Records drawn from a dataset
....................

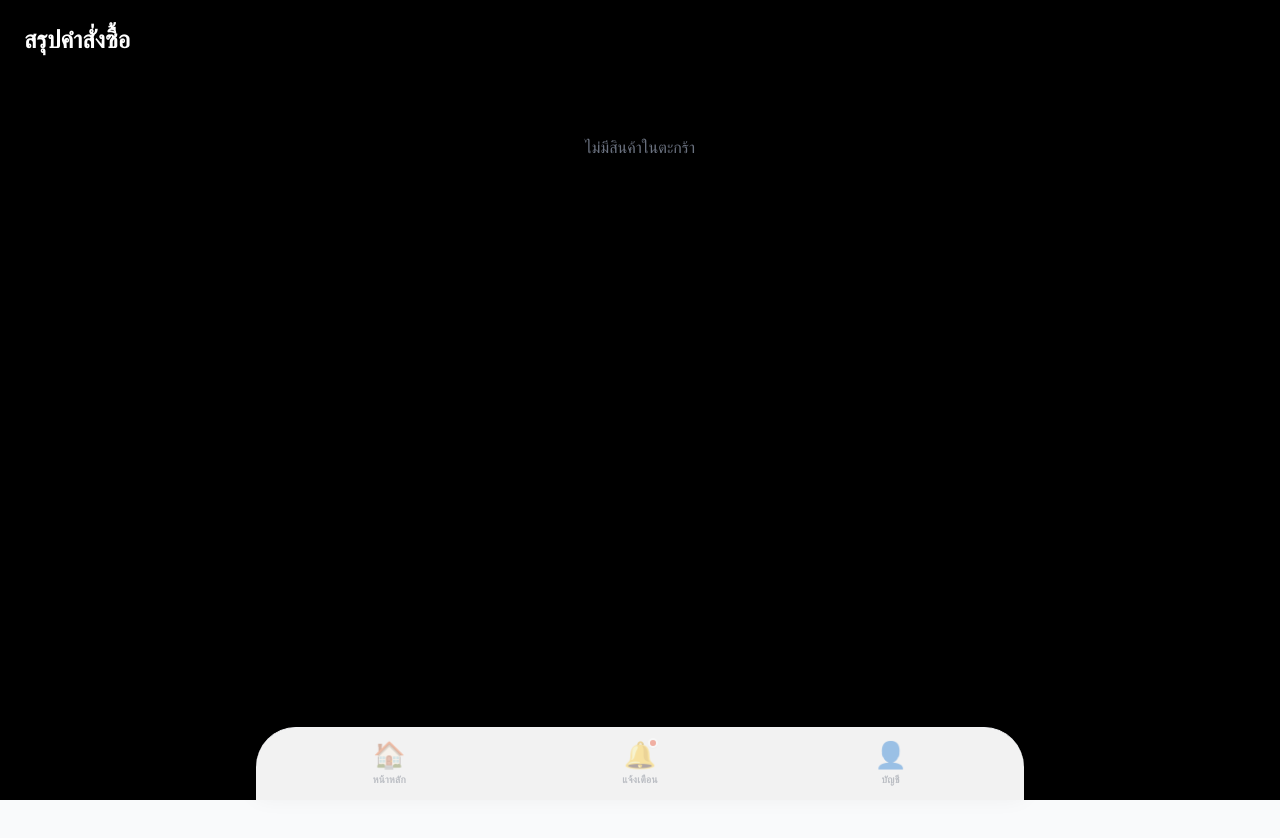
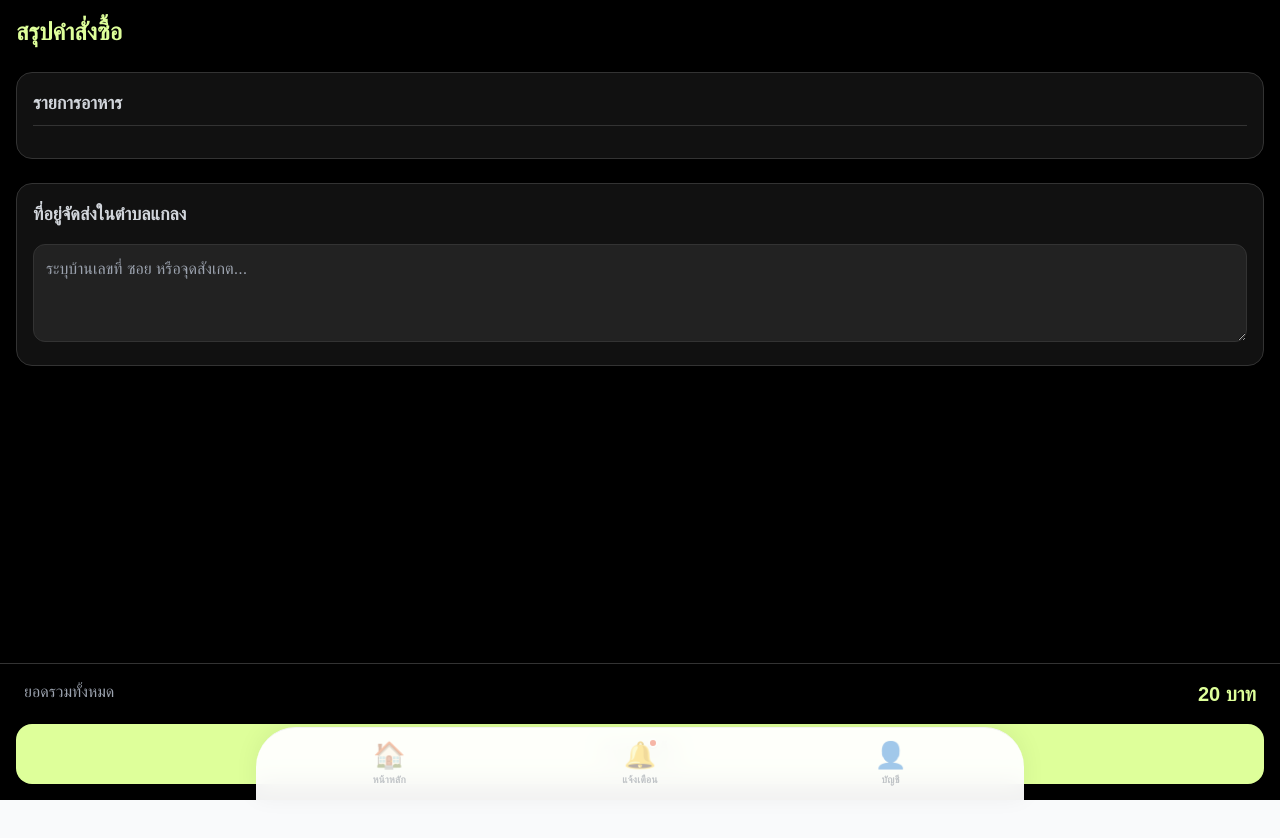
Before and after one commit to BSam-B3/jong-jaroen, a Next.js app: page /marketplace/checkout in a window 1280 px wide. Shown: the top 838 px of the page. Built offline with nearby package versions, Linux system fonts and the light colour scheme.

Commit message:
Refactor order confirmation process with Supabase

```diff
--- a/app/marketplace/checkout/page.tsx
+++ b/app/marketplace/checkout/page.tsx
@@ -2,6 +2,7 @@
 
 import { useState } from 'react';
 import { useCart } from '@/app/contexts/CartContext';
+import { supabase } from '@/app/lib/supabase';
 
 export default function CheckoutPage() {
   const { cart, totalPrice, clearCart } = useCart();
@@ -9,11 +10,10 @@ export default function CheckoutPage() {
   const [isOrdering, setIsOrdering] = useState(false);
   const [orderComplete, setOrderComplete] = useState(false);
 
-  // สมมติค่าส่งคงที่ 20 บาท สำหรับวิ่งในชุมชน
   const deliveryFee = 20;
   const finalTotal = totalPrice + deliveryFee;
 
-  const handleConfirmOrder = () => {
+  const handleConfirmOrder = async () => {
     if (!address.trim()) {
       alert('กรุณากรอกที่อยู่จัดส่งด้วยนะคะ!');
       return;
@@ -21,37 +21,56 @@ export default function CheckoutPage() {
 
     setIsOrdering(true);
 
-    // จำลองการเรียก API เพื่อบันทึกคำสั่งซื้อ (รอ 2 วินาที)
-    setTimeout(() => {
+    try {
+      // 1. บันทึกลงตาราง orders
+      const { data: orderData, error: orderError } = await supabase
+        .from('orders')
+        .insert({
+          shop_id: cart[0].shop_id, // ดึงจากสินค้าชิ้นแรกในตะกร้า
+          total_price: finalTotal,
+          delivery_fee: deliveryFee,
+          delivery_address: address,
+          status: 'pending_rider'
+        })
+        .select()
+        .single();
+
+      if (orderError) throw orderError;
+
+      // 2. บันทึกลงตาราง order_items (แตกรายการสินค้า)
+      const orderItems = cart.map(item => ({
+        order_id: orderData.id,
+        product_id: item.id,
+        quantity: item.quantity,
+        price_per_unit: item.display_price || item.base_price
+      }));
+
+      const { error: itemsError } = await supabase
+        .from('order_items')
+        .insert(orderItems);
+
+      if (itemsError) throw itemsError;
+
+      // สั่งซื้อสำเร็จ
+      setOrderComplete(true);
+      clearCart();
+    } catch (error) {
+      console.error('Order Error:', error);
+      alert('เกิดข้อผิดพลาดในการสั่งซื้อ กรุณาลองใหม่อีกครั้ง');
+    } finally {
       setIsOrdering(false);
-      setOrderComplete(true);
-      clearCart(); // ล้างตะกร้าเมื่อสั่งซื้อสำเร็จ
-    }, 2000);
+    }
   };
 
   if (orderComplete) {
     return (
-      <div className="bg-black min-h-screen text-white flex flex-col items-center justify-center p-6 text-center pb-24">
-        <div className="w-24 h-24 bg-[#deff9a] rounded-full flex items-center justify-center mb-6 shadow-[0_0_30px_rgba(222,255,154,0.3)]">
+      <div className="bg-black min-h-screen text-white flex flex-col items-center justify-center p-6 text-center">
+        <div className="w-24 h-24 bg-[#deff9a] rounded-full flex items-center justify-center mb-6 shadow-lg">
           <i className="fa-solid fa-check text-5xl text-black"></i>
         </div>
-        <h1 className="text-3xl font-bold text-[#deff9a] mb-2">สั่งซื้อสำเร็จ!</h1>
-        <p className="text-gray-400 mb-8">กำลังค้นหาไรเดอร์มารับออเดอร์ของคุณ</p>
-        <button
-          onClick={() => window.location.href = '/marketplace/shops'}
-          className="bg-[#222] text-white px-6 py-3 rounded-xl font-bold border border-[#333] hover:bg-[#333] transition-all"
-        >
-          กลับไปหน้าตลาด
-        </button>
-      </div>
-    );
-  }
-
-  if (cart.length === 0) {
-    return (
-      <div className="bg-black min-h-screen text-white p-6 pb-24">
-        <h1 className="text-2xl font-bold mb-4">สรุปคำสั่งซื้อ</h1>
-        <div className="text-center text-gray-500 mt-20">ไม่มีสินค้าในตะกร้า</div>
+        <h1 className="text-3xl font-bold text-[#deff9a] mb-2">ส่งงานไปที่บอร์ดแล้ว!</h1>
+        <p className="text-gray-400 mb-8">ออเดอร์ของคุณถูกส่งไปหาไรเดอร์ในพื้นที่ตำบลแกลงเรียบร้อย</p>
+        <button onClick={() => window.location.href = '/marketplace/shops'} className="bg-[#222] text-white px-6 py-3 rounded-xl font-bold">กลับไปหน้าตลาด</button>
       </div>
     );
   }
@@ -59,65 +78,39 @@ export default function CheckoutPage() {
   return (
     <div className="bg-black min-h-screen text-white p-4 pb-32">
       <h1 className="text-2xl font-bold mb-6 text-[#deff9a]">สรุปคำสั่งซื้อ</h1>
-
-      {/* รายการสินค้า */}
+      {/* รายการสินค้า (เหมือนเดิม) */}
       <div className="bg-[#111] p-4 rounded-2xl border border-[#333] mb-6">
-        <h2 className="font-bold text-lg mb-4 border-b border-[#333] pb-2">รายการสินค้า</h2>
+        <h2 className="font-bold text-lg mb-4 border-b border-[#333] pb-2 text-gray-300">รายการอาหาร</h2>
         {cart.map((item) => (
-          <div key={item.id} className="flex justify-between items-center mb-4 last:mb-0">
-            <div className="flex items-center gap-3">
-              <div className="w-8 h-8 bg-[#222] rounded flex items-center justify-center text-sm font-bold text-[#deff9a]">
-                {item.quantity}x
-              </div>
-              <p>{item.name}</p>
-            </div>
-            <p className="font-bold">{(item.display_price || item.base_price) * item.quantity} บาท</p>
+          <div key={item.id} className="flex justify-between items-center mb-3">
+            <p className="text-sm">{item.quantity}x {item.name}</p>
+            <p className="font-bold">{(item.display_price || item.base_price) * item.quantity}.-</p>
           </div>
         ))}
       </div>
 
-      {/* ที่อยู่จัดส่ง */}
       <div className="bg-[#111] p-4 rounded-2xl border border-[#333] mb-6">
-        <h2 className="font-bold text-lg mb-4 border-b border-[#333] pb-2">รายละเอียดจัดส่ง</h2>
+        <h2 className="font-bold text-lg mb-4 text-gray-300">ที่อยู่จัดส่งในตำบลแกลง</h2>
         <textarea
-          className="w-full bg-[#222] border border-[#333] rounded-xl p-3 text-white placeholder-gray-500 focus:outline-none focus:border-[#deff9a] transition-colors"
+          className="w-full bg-[#222] border border-[#333] rounded-xl p-3 text-white focus:border-[#deff9a] outline-none"
           rows={3}
-          placeholder="ระบุบ้านเลขที่, ซอย, จุดสังเกต (เช่น บ้านสีฟ้า ประตูรั้วสีขาว)"
+          placeholder="ระบุบ้านเลขที่ ซอย หรือจุดสังเกต..."
           value={address}
           onChange={(e) => setAddress(e.target.value)}
-        ></textarea>
+        />
       </div>
 
-      {/* สรุปยอดเงิน */}
-      <div className="bg-[#111] p-4 rounded-2xl border border-[#333] mb-6">
-        <div className="flex justify-between mb-2 text-gray-400">
-          <p>ค่าสินค้า</p>
-          <p>{totalPrice} บาท</p>
+      <div className="fixed bottom-0 left-0 w-full p-4 bg-black border-t border-[#333]">
+        <div className="flex justify-between mb-4 px-2">
+          <p className="text-gray-400">ยอดรวมทั้งหมด</p>
+          <p className="text-[#deff9a] font-bold text-xl">{finalTotal} บาท</p>
         </div>
-        <div className="flex justify-between mb-4 text-gray-400">
-          <p>ค่าจัดส่งโดยประมาณ</p>
-          <p>{deliveryFee} บาท</p>
-        </div>
-        <div className="flex justify-between font-bold text-xl border-t border-[#333] pt-4 text-[#deff9a]">
-          <p>ยอดชำระทั้งหมด</p>
-          <p>{finalTotal} บาท</p>
-        </div>
-      </div>
-
-      {/* ปุ่มยืนยัน */}
-      <div className="fixed bottom-0 left-0 w-full p-4 bg-gradient-to-t from-black to-transparent">
         <button
           onClick={handleConfirmOrder}
-          disabled={isOrdering}
-          className={`w-full py-4 rounded-2xl font-bold text-lg flex justify-center items-center gap-2 ${isOrdering ? 'bg-gray-600 text-gray-400' : 'bg-[#deff9a] text-black hover:bg-white active:scale-95 transition-all shadow-lg shadow-[#deff9a]/20'}`}
+          disabled={isOrdering || cart.length === 0}
+          className="w-full bg-[#deff9a] text-black py-4 rounded-2xl font-bold text-lg active:scale-95 transition-all"
         >
-          {isOrdering ? (
-            <>
-              <i className="fa-solid fa-circle-notch fa-spin"></i> กำลังดำเนินการ...
-            </>
-          ) : (
-            'ยืนยันคำสั่งซื้อ (โอนเงินให้ไรเดอร์)'
-          )}
+          {isOrdering ? 'กำลังบันทึกออเดอร์...' : 'ยืนยันสั่งซื้อ'}
         </button>
       </div>
     </div>
```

....................

▶ [Requirement]: Show the lines from the data above that contain the string "default".

▶ [Expected answer]:
 export default function CheckoutPage() {
@@ -9,11 +10,10 @@ export default function CheckoutPage() {
@@ -21,37 +21,56 @@ export default function CheckoutPage() {
@@ -59,65 +78,39 @@ export default function CheckoutPage() {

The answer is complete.